Do you free solo? Most people would say no way, not ever. But wait a minute, what exactly is free soloing?
Free soloing is climbing with no safety net. It’s a place where your life literally is in your hands and accidents are verboten. While free soloing you only have one means of connection to the rock and if that fails you splat, end of story.
Now with that definition of free soloing I’d beg to differ with those people who think they never free solo. Let’s think about what happens when you rappel. You run your rope through a hopefully bomber anchor, toss it over the edge, attach your device and then you’re on your way down. But while you’re rappelling you only have one method of connection to the rock and that is your brake hand on the rope. In essence you’re free soloing because there is no safety net, there is no back up and the only thing between you and the infinite nap is your brake hand.
Now that may sound like a bit of a stretch but if you have ever read Accidents in North American Mountaineering you know that it seems like there are more rappelling accidents than any other type. Now that is absurd to me because in a lot of cases those accidents are preventable by simply backing up your rappel.
I propose that next time you rappel you back it up just to see how easy it is. The key to making it quick and easy is to use a very short cordolette as an autoblock attached to your leg loop with a locker. You have to keep it short to prevent it from jamming your device should you have a gnarly accident. This is crucially important so I’ll repeat it, the autoblock will not work if it jams your device so make sure it is short enough when everything is fully weighted and when you lift the leg that your autoblock is attached to. I have an especially short cordolette that I have marked that I use to back up all of my rappels.
(Update 2012: I have started extending my belay device. I started doing this because extending the device as shown in the diagram adds redundancy to the system. This method allows me to remove a single point of failure and doesn’t use any gear that I don’t already have on my harness. This method also has the benefit of keeping my autoblock even further from my device. The picture is from “Self-Rescue” the book, which is highly recommended.)
A word on cordolettes.

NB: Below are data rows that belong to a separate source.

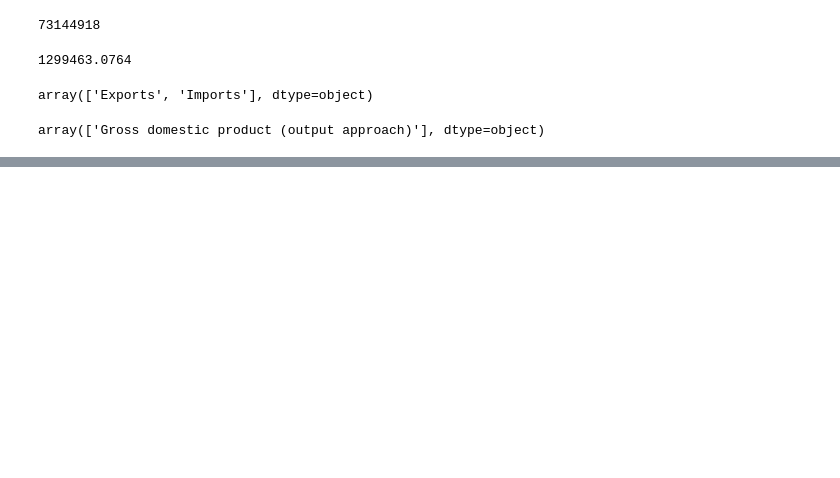
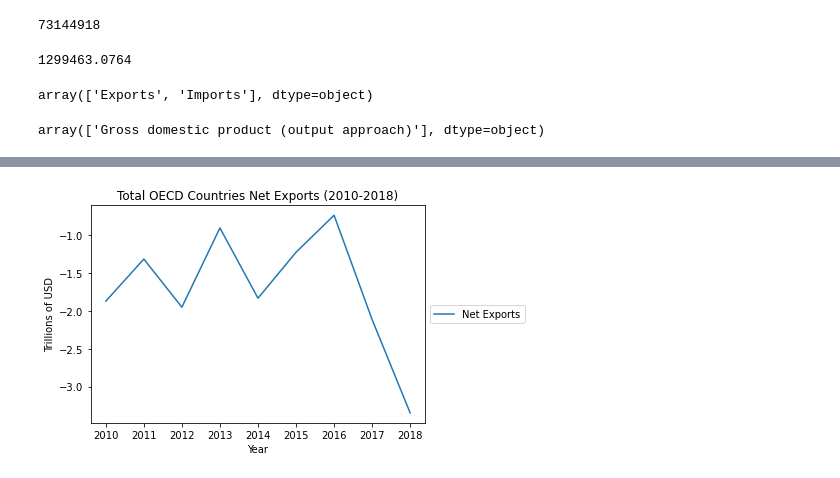
Before and after one commit to sni13/rsm312-businessAnalytics, a Jupyter notebook: Assignment 3/A3 Code.ipynb, the cells around one changed output, grey strips where cells are left out. Saved outputs shown, nothing was run; the diff lists cells and outputs as text; code cells hidden in the pictures; blank space fills up the shorter version.

```diff
--- a/Assignment 3/A3 Code.ipynb
+++ b/Assignment 3/A3 Code.ipynb
@@ -84,0 +137,3 @@ array(['Gross domestic product (output approach)'], dtype=object)
+# %%
+pivoted['Net Exports'] = pivoted['Exports'] - pivoted['Imports']
+pivoted.tail()
@@ -84,0 +147,11 @@ array(['Gross domestic product (output approach)'], dtype=object)
+# %%
+# Create a line chart of the data
+plt.plot(pivoted['Time'], pivoted['Net Exports'] / 1e12, label='Net Exports')
+plt.legend()
+plt.xlabel('Year')
+plt.ylabel('Trillions of USD')
+plt.title('Total OECD Countries Net Exports (2010-2018)')
+plt.legend(loc='center left', bbox_to_anchor=(1, 0.5))
+plt.show()
+# %% [output]
+[figure, added]
```
Also changed, not shown: parts of 23 cells of this notebook, 1 other file.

Not all cordolettes work as friction knots. Anything that is dyneema or dynex will not only slip but it will also melt and weaken to the point of failure. This is the job for some good old fashioned 6mm accessory cord with a double fisherman’s knot.
Give this a try next time you’re out. You’ll find that it takes almost no time and it makes life tremendously easier. Just the other day I was rappelling down a slightly overhanging face and found the rope was tangled up into a big ball of nastiness. I guess I could have done the “wrap the rope around your leg three times” trick but instead I engaged the autoblock, worked on the tangle and then finished the rappel. Piece of cake.

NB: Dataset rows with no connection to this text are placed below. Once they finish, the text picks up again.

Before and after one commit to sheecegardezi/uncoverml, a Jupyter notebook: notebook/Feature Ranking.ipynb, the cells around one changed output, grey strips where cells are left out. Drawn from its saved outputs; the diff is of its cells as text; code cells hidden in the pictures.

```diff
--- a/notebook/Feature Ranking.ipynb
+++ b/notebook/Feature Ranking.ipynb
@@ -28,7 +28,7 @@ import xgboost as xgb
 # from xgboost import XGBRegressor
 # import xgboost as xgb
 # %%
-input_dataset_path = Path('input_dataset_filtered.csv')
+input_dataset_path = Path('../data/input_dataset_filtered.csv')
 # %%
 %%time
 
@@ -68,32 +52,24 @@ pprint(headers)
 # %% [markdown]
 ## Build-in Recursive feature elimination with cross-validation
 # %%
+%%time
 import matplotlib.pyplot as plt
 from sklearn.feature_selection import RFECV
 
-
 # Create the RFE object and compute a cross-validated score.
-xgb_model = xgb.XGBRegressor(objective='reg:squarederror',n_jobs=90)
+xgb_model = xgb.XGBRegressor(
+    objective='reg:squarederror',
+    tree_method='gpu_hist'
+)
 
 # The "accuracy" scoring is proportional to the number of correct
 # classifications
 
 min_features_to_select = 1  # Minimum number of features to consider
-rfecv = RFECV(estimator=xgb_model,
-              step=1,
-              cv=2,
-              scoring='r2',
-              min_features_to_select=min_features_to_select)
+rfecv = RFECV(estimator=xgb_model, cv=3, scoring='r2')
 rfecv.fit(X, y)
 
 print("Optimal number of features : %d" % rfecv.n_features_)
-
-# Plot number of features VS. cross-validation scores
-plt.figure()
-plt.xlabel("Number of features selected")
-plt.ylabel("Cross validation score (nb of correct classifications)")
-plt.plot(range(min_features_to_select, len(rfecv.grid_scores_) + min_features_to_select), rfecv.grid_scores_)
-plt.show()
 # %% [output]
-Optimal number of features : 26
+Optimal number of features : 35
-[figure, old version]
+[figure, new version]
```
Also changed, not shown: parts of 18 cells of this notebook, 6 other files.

So next time you’re out, try backing up your rappel. It takes 30 seconds and it makes climbing just a bit safer which will make your Mom happy.

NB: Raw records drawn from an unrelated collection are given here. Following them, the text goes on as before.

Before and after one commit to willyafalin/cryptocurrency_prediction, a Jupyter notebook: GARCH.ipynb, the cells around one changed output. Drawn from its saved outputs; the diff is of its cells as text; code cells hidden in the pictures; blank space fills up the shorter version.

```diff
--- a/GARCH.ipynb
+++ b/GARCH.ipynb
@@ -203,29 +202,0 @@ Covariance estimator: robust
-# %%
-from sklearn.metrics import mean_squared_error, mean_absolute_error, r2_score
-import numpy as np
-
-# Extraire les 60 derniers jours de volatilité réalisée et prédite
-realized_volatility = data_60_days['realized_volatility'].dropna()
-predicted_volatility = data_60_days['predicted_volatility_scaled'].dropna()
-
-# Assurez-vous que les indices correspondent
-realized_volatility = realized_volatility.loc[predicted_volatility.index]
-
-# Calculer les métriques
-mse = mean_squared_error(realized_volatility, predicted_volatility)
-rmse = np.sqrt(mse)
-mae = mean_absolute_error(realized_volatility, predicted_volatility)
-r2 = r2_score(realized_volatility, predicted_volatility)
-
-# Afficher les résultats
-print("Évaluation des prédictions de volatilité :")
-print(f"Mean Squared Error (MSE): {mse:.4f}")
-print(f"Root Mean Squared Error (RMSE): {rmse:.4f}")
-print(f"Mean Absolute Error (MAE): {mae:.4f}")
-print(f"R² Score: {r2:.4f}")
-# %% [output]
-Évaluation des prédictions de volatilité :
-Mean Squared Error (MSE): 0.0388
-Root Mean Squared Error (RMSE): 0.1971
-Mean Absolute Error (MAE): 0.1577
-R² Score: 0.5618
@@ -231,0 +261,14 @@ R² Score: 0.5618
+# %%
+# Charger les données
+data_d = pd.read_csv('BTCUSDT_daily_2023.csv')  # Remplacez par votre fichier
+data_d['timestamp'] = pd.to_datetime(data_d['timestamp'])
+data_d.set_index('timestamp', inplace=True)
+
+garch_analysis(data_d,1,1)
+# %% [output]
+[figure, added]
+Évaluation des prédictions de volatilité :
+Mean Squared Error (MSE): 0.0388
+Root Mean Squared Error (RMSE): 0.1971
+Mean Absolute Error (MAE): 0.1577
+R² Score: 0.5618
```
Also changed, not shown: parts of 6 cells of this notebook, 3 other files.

If you want more great info on rappelling check out this article by Climbing Life Five Rappelling Techniques You Should Know